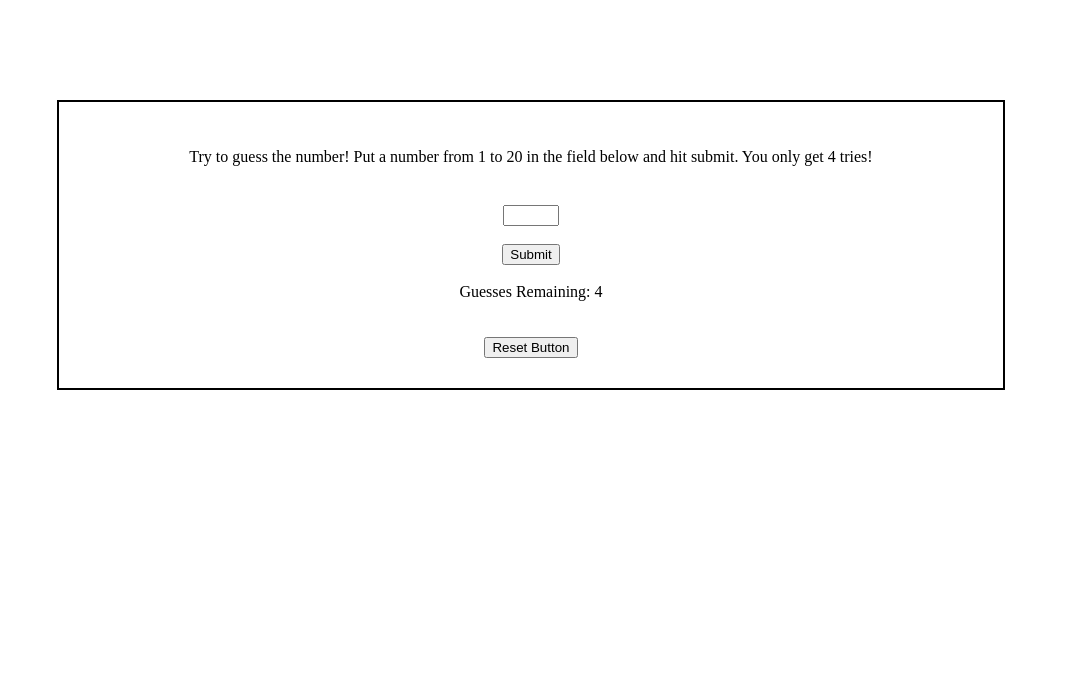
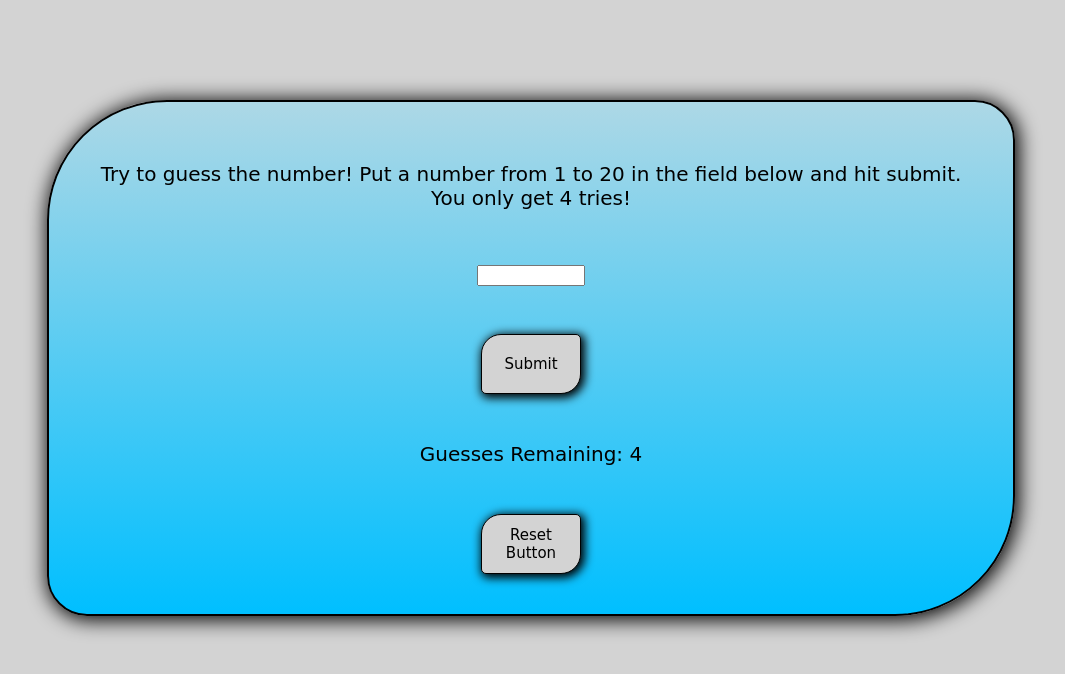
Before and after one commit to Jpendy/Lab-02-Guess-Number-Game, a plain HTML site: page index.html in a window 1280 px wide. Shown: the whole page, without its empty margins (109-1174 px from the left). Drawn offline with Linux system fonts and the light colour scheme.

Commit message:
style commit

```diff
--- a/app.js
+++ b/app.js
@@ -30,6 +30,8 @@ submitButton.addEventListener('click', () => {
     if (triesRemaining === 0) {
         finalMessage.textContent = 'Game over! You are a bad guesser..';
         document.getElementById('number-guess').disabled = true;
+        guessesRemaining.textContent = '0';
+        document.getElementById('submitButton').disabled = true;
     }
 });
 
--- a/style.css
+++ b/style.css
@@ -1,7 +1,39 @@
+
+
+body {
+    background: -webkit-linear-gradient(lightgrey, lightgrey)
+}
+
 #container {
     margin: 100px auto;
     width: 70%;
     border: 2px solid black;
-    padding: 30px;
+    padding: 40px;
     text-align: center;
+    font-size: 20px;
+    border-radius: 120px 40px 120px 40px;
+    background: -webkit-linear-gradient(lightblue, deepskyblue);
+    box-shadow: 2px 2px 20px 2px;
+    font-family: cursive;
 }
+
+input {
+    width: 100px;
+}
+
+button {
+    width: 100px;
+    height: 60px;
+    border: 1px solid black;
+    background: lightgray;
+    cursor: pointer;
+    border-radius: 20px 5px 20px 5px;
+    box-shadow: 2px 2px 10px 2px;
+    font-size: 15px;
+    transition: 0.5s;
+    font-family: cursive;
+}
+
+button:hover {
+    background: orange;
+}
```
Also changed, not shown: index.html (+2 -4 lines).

• • • •

-- What you are asked to do --
Within the material above, please work out how many lines contain the word "background" and give that number by itself.

-- Problem solution --
4